Supplied records:
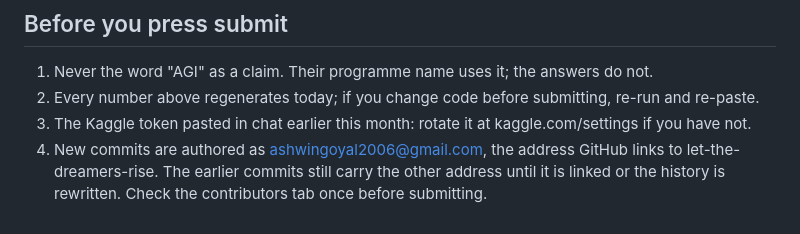
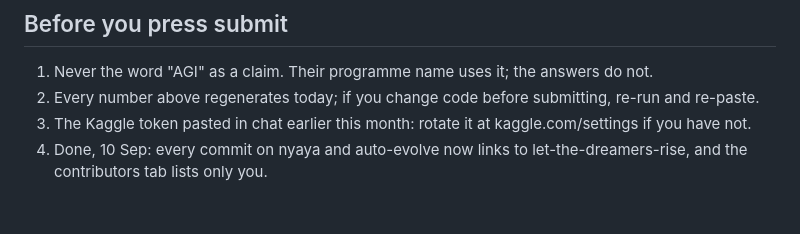
Before and after one commit to let-the-dreamers-rise/nyaya, a Markdown page: docs/SENTIENT-FORM.md, the part around the change. GitHub-like rendering.

Commit message:
docs: checklist item 4 closed, commits linked

```diff
--- a/docs/SENTIENT-FORM.md
+++ b/docs/SENTIENT-FORM.md
@@ -175,7 +175,5 @@ delegation does not work on this benchmark, and the report says so.
    submitting, re-run and re-paste.
 3. The Kaggle token pasted in chat earlier this month: rotate it at
    kaggle.com/settings if you have not.
-4. New commits are authored as ashwingoyal2006@gmail.com, the address GitHub
-   links to let-the-dreamers-rise. The earlier commits still carry the other
-   address until it is linked or the history is rewritten. Check the
-   contributors tab once before submitting.
+4. Done, 10 Sep: every commit on nyaya and auto-evolve now links to
+   let-the-dreamers-rise, and the contributors tab lists only you.
```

Requirement: Leave out the pictures and reproduce the rest of the listing exactly.

Exercise output:
Before and after one commit to let-the-dreamers-rise/nyaya, a Markdown page: docs/SENTIENT-FORM.md, the part around the change. GitHub-like rendering.

Commit message:
docs: checklist item 4 closed, commits linked

```diff
--- a/docs/SENTIENT-FORM.md
+++ b/docs/SENTIENT-FORM.md
@@ -175,7 +175,5 @@ delegation does not work on this benchmark, and the report says so.
    submitting, re-run and re-paste.
 3. The Kaggle token pasted in chat earlier this month: rotate it at
    kaggle.com/settings if you have not.
-4. New commits are authored as ashwingoyal2006@gmail.com, the address GitHub
-   links to let-the-dreamers-rise. The earlier commits still carry the other
-   address until it is linked or the history is rewritten. Check the
-   contributors tab once before submitting.
+4. Done, 10 Sep: every commit on nyaya and auto-evolve now links to
+   let-the-dreamers-rise, and the contributors tab lists only you.
```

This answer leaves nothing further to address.